***** Data to use *****

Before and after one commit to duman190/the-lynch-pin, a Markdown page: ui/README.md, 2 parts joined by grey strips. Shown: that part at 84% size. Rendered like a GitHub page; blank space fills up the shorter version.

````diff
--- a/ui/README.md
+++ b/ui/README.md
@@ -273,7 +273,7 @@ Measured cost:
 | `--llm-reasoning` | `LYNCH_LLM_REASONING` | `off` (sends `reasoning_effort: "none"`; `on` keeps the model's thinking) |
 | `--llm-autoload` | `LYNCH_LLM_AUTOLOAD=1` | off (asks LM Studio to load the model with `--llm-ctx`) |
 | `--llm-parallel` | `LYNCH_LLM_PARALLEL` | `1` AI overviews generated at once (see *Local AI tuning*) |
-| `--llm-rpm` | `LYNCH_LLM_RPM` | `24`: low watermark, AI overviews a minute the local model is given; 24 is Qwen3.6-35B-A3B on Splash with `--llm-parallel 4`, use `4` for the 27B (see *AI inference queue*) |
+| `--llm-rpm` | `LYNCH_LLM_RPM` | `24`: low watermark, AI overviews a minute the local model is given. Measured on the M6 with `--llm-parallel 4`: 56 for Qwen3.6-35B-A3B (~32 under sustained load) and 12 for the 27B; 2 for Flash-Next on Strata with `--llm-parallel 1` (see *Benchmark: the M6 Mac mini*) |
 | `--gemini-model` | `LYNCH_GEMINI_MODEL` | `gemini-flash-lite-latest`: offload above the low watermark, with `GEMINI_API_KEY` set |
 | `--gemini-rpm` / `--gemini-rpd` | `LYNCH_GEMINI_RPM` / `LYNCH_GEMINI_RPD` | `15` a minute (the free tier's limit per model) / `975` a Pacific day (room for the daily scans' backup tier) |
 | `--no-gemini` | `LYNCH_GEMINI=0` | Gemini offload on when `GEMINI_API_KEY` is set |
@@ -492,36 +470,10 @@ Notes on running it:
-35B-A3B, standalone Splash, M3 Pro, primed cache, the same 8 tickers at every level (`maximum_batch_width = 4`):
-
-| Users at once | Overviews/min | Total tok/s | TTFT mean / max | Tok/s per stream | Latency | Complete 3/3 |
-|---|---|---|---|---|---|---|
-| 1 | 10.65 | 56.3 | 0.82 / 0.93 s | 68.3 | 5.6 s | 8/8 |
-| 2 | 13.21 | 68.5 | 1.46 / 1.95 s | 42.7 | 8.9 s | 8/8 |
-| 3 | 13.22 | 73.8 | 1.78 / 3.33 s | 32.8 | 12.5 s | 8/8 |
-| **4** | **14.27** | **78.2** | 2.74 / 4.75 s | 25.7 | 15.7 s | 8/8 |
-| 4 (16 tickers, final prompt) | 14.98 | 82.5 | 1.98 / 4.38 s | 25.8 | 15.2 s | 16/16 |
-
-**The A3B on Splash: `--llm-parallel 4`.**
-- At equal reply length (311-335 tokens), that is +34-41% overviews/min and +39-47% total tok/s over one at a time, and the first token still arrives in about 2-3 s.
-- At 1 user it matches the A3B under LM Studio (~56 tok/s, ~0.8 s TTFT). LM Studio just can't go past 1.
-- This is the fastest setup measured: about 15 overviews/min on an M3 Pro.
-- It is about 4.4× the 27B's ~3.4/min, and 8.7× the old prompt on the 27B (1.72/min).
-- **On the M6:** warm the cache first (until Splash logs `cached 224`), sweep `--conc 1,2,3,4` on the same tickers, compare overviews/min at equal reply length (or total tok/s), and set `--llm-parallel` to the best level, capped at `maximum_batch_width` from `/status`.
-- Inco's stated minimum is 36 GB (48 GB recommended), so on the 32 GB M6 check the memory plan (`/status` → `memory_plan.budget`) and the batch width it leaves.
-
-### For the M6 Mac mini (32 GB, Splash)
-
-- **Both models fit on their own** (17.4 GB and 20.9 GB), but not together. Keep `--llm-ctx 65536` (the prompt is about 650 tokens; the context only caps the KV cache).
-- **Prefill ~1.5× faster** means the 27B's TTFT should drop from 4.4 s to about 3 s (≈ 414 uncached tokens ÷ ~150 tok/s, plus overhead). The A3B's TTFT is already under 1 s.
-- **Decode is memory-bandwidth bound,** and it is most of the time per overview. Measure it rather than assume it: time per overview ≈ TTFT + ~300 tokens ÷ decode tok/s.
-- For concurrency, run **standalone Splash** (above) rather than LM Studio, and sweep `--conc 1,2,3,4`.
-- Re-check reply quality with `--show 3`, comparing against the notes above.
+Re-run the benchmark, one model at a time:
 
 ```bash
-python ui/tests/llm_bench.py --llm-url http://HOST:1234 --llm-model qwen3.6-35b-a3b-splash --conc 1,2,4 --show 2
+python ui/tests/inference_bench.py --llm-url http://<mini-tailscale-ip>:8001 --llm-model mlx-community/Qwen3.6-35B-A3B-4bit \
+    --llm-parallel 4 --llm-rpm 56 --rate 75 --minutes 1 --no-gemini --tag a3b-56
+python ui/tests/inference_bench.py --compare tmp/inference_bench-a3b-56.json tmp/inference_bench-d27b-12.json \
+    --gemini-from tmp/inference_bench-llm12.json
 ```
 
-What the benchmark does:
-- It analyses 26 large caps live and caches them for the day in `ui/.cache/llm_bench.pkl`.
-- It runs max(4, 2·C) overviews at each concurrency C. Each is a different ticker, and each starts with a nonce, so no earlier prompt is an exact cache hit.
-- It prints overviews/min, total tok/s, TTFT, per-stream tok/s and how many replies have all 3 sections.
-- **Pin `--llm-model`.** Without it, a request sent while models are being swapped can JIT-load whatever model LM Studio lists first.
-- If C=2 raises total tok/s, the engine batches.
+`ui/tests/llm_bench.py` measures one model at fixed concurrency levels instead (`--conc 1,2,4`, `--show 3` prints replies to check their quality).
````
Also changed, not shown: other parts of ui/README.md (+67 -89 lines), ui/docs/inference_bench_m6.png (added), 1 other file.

*****

(Exercise) Restate the entries above, keeping every word intact.

(Solved problem)
Before and after one commit to duman190/the-lynch-pin, a Markdown page: ui/README.md, 2 parts joined by grey strips. Shown: that part at 84% size. Rendered like a GitHub page; blank space fills up the shorter version.

````diff
--- a/ui/README.md
+++ b/ui/README.md
@@ -273,7 +273,7 @@ Measured cost:
 | `--llm-reasoning` | `LYNCH_LLM_REASONING` | `off` (sends `reasoning_effort: "none"`; `on` keeps the model's thinking) |
 | `--llm-autoload` | `LYNCH_LLM_AUTOLOAD=1` | off (asks LM Studio to load the model with `--llm-ctx`) |
 | `--llm-parallel` | `LYNCH_LLM_PARALLEL` | `1` AI overviews generated at once (see *Local AI tuning*) |
-| `--llm-rpm` | `LYNCH_LLM_RPM` | `24`: low watermark, AI overviews a minute the local model is given; 24 is Qwen3.6-35B-A3B on Splash with `--llm-parallel 4`, use `4` for the 27B (see *AI inference queue*) |
+| `--llm-rpm` | `LYNCH_LLM_RPM` | `24`: low watermark, AI overviews a minute the local model is given. Measured on the M6 with `--llm-parallel 4`: 56 for Qwen3.6-35B-A3B (~32 under sustained load) and 12 for the 27B; 2 for Flash-Next on Strata with `--llm-parallel 1` (see *Benchmark: the M6 Mac mini*) |
 | `--gemini-model` | `LYNCH_GEMINI_MODEL` | `gemini-flash-lite-latest`: offload above the low watermark, with `GEMINI_API_KEY` set |
 | `--gemini-rpm` / `--gemini-rpd` | `LYNCH_GEMINI_RPM` / `LYNCH_GEMINI_RPD` | `15` a minute (the free tier's limit per model) / `975` a Pacific day (room for the daily scans' backup tier) |
 | `--no-gemini` | `LYNCH_GEMINI=0` | Gemini offload on when `GEMINI_API_KEY` is set |
@@ -492,36 +470,10 @@ Notes on running it:
-35B-A3B, standalone Splash, M3 Pro, primed cache, the same 8 tickers at every level (`maximum_batch_width = 4`):
-
-| Users at once | Overviews/min | Total tok/s | TTFT mean / max | Tok/s per stream | Latency | Complete 3/3 |
-|---|---|---|---|---|---|---|
-| 1 | 10.65 | 56.3 | 0.82 / 0.93 s | 68.3 | 5.6 s | 8/8 |
-| 2 | 13.21 | 68.5 | 1.46 / 1.95 s | 42.7 | 8.9 s | 8/8 |
-| 3 | 13.22 | 73.8 | 1.78 / 3.33 s | 32.8 | 12.5 s | 8/8 |
-| **4** | **14.27** | **78.2** | 2.74 / 4.75 s | 25.7 | 15.7 s | 8/8 |
-| 4 (16 tickers, final prompt) | 14.98 | 82.5 | 1.98 / 4.38 s | 25.8 | 15.2 s | 16/16 |
-
-**The A3B on Splash: `--llm-parallel 4`.**
-- At equal reply length (311-335 tokens), that is +34-41% overviews/min and +39-47% total tok/s over one at a time, and the first token still arrives in about 2-3 s.
-- At 1 user it matches the A3B under LM Studio (~56 tok/s, ~0.8 s TTFT). LM Studio just can't go past 1.
-- This is the fastest setup measured: about 15 overviews/min on an M3 Pro.
-- It is about 4.4× the 27B's ~3.4/min, and 8.7× the old prompt on the 27B (1.72/min).
-- **On the M6:** warm the cache first (until Splash logs `cached 224`), sweep `--conc 1,2,3,4` on the same tickers, compare overviews/min at equal reply length (or total tok/s), and set `--llm-parallel` to the best level, capped at `maximum_batch_width` from `/status`.
-- Inco's stated minimum is 36 GB (48 GB recommended), so on the 32 GB M6 check the memory plan (`/status` → `memory_plan.budget`) and the batch width it leaves.
-
-### For the M6 Mac mini (32 GB, Splash)
-
-- **Both models fit on their own** (17.4 GB and 20.9 GB), but not together. Keep `--llm-ctx 65536` (the prompt is about 650 tokens; the context only caps the KV cache).
-- **Prefill ~1.5× faster** means the 27B's TTFT should drop from 4.4 s to about 3 s (≈ 414 uncached tokens ÷ ~150 tok/s, plus overhead). The A3B's TTFT is already under 1 s.
-- **Decode is memory-bandwidth bound,** and it is most of the time per overview. Measure it rather than assume it: time per overview ≈ TTFT + ~300 tokens ÷ decode tok/s.
-- For concurrency, run **standalone Splash** (above) rather than LM Studio, and sweep `--conc 1,2,3,4`.
-- Re-check reply quality with `--show 3`, comparing against the notes above.
+Re-run the benchmark, one model at a time:
 
 ```bash
-python ui/tests/llm_bench.py --llm-url http://HOST:1234 --llm-model qwen3.6-35b-a3b-splash --conc 1,2,4 --show 2
+python ui/tests/inference_bench.py --llm-url http://<mini-tailscale-ip>:8001 --llm-model mlx-community/Qwen3.6-35B-A3B-4bit \
+    --llm-parallel 4 --llm-rpm 56 --rate 75 --minutes 1 --no-gemini --tag a3b-56
+python ui/tests/inference_bench.py --compare tmp/inference_bench-a3b-56.json tmp/inference_bench-d27b-12.json \
+    --gemini-from tmp/inference_bench-llm12.json
 ```
 
-What the benchmark does:
-- It analyses 26 large caps live and caches them for the day in `ui/.cache/llm_bench.pkl`.
-- It runs max(4, 2·C) overviews at each concurrency C. Each is a different ticker, and each starts with a nonce, so no earlier prompt is an exact cache hit.
-- It prints overviews/min, total tok/s, TTFT, per-stream tok/s and how many replies have all 3 sections.
-- **Pin `--llm-model`.** Without it, a request sent while models are being swapped can JIT-load whatever model LM Studio lists first.
-- If C=2 raises total tok/s, the engine batches.
+`ui/tests/llm_bench.py` measures one model at fixed concurrency levels instead (`--conc 1,2,4`, `--show 3` prints replies to check their quality).
````
Also changed, not shown: other parts of ui/README.md (+67 -89 lines), ui/docs/inference_bench_m6.png (added), 1 other file.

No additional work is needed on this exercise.